Outside the tightly guarded room in a police camp that had been locked down for the event, journalists and victims’ families listened, rapt and teary-eyed as the judgment was aired live on TV and radio. All around the country, Filipinos watched with relief — and disbelief.
For a decade, justice had eluded the victims of the massacre in Maguindanao province in the southern Philippines. On Nov. 23, 2009, some 200 armed men led by several members of the powerful local clan known as the Ampatuans attacked a convoy of vehicles carrying journalists, lawyers and the wife of a politician who had recently announced he would contest the governorship then held by the group’s patriarch.
When the deed was done, the killers buried the bodies and the vehicles in two vast pits dug with the help of an excavator normally used by the provincial government for digging ditches and building roads.
It took a group of determined lawyers, the perseverance of the victims’ families and the courage of witnesses — three of whom were murdered during the trial — to get past the horror and demand justice.
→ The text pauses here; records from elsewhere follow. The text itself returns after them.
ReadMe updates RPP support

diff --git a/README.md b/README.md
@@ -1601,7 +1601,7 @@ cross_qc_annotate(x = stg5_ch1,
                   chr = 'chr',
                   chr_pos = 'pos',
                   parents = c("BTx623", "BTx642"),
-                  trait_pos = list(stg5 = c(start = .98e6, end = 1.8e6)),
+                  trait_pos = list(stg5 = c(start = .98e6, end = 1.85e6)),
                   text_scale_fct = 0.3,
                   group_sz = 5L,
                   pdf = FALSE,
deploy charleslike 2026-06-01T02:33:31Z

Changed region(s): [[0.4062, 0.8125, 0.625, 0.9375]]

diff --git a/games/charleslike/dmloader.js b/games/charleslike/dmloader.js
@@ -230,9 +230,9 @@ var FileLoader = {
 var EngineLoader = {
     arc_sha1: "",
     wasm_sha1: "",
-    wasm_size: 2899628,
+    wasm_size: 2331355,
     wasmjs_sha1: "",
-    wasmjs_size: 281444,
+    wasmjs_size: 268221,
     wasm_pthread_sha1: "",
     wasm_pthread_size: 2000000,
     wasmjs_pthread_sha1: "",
An independent-minded judge brushed aside threats on her life. Press groups monitored the trial, supported families and last week pleaded with the Supreme Court that the judgment be aired live for the world to see.
The verdict is a triumph of Philippine justice, one definitely worth celebrating. It’s rare for the masterminds of journalists’ murders to face trial, so this case marks a milestone in a country where 145 journalists have been killed since the early 1990s. It also provides a glimmer of hope, especially to journalists and human rights workers who have borne the brunt of President Rodrigo Duterte’s assault on democratic norms.
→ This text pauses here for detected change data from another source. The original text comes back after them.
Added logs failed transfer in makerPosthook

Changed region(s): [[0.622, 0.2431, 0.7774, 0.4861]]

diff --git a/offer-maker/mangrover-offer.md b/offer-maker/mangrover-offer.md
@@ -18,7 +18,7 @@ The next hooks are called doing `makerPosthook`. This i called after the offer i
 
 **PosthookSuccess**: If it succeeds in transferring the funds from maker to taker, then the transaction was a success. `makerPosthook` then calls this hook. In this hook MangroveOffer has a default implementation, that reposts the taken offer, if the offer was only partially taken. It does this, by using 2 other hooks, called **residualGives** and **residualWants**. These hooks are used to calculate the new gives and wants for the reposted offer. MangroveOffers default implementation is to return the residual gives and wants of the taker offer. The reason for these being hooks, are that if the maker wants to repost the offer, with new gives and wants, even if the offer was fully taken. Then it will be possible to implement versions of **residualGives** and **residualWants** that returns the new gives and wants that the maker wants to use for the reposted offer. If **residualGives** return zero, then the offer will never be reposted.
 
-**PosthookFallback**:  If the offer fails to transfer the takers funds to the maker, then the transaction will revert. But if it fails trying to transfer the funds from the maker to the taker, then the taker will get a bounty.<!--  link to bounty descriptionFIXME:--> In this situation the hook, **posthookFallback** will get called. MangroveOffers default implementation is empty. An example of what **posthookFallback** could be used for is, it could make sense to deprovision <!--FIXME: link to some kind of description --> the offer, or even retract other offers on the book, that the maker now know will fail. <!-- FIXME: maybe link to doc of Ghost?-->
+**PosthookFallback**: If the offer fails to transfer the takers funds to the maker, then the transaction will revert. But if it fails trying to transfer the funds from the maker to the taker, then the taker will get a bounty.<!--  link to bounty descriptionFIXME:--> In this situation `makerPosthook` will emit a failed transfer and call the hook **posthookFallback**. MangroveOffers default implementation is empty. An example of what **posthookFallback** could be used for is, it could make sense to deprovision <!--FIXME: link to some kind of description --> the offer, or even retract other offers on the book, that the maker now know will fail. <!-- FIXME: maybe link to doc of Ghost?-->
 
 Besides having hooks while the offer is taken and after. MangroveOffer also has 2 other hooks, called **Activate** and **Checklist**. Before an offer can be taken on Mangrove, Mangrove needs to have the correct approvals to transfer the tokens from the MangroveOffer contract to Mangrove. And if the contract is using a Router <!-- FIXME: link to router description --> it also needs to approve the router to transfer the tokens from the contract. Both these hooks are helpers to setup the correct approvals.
Since he assumed office three-and-a-half years ago, Duterte has insulted and intimidated journalists and denigrated human rights activists. Once, when asked about media killings, he said, “Just because you’re a journalist, you are not exempted from assassination if you’re a son of a bitch.” Morale in the press today is low, with journalists struggling against presidential harassment and overly cautious press proprietors fearful of Duterte’s ire. Today, for the first time in years, journalists beaten down by the pummeling of a populist president had reason to celebrate.
After all, this was a judgment that beat the odds. Philippine courts are widely seen as corrupt and compromised. Trials are long and costly. Lawyers say it takes six to 10 years to try a criminal case, but some cases languish for as long 15 to 20. Not only that, only 3 of 10 cases brought by government prosecutors result in a conviction.
The Ampatuan family monopolized public office in Maguinadanao. The clan patriarch was governor, and various clan members held the mayoralties of nearly all the towns. They controlled a 2,000-strong private militia and had friends in high places, including then-President Gloria Macapagal Arroyo, for whom they had delivered votes. This was why they thought they could get away with what the Committee to Protect Journalists called the single deadliest attack on journalists in nearly 30 years.
Had the stars not aligned — had the judge been scared or corrupted, had the witnesses been too frightened to speak, had the case withered from the lack of public attention — today may not have been so joyous.
The Ampatuans are expected to appeal their case to the Supreme Court, and many more years will pass before a final judgment. Eighty of the 197 massacre suspects are still at large and pose a danger to the victims’ families. Private militias still roam Maguindanao and other provinces. Many police officers are on the payroll of political bosses such as the Ampatuans, who dispatched police officers under their control to the scene of the massacre.
And, yes, the justice system remains deeply dysfunctional — so much so that Duterte, in initiating a bloody war on drugs, has urged citizens to take the law into their own hands. The system is so corrupt, he argues, that vigilante justice is better than no justice at all.
But today is a real moment of grace. “Now no one can claim that he is politically powerful and above the law,” Soledad Mawis, the dean of the college of law of Lyceum University, said on national TV.
“This is a hopeful sign, after a dismal period when we thought our justice system is broken,” said Melinda Quintos de Jesus, director of a media watchdog. “Those of us who have been advocating for justice for this long period are quite satisfied that justice has been won. But the work is not over, we just have to keep going.”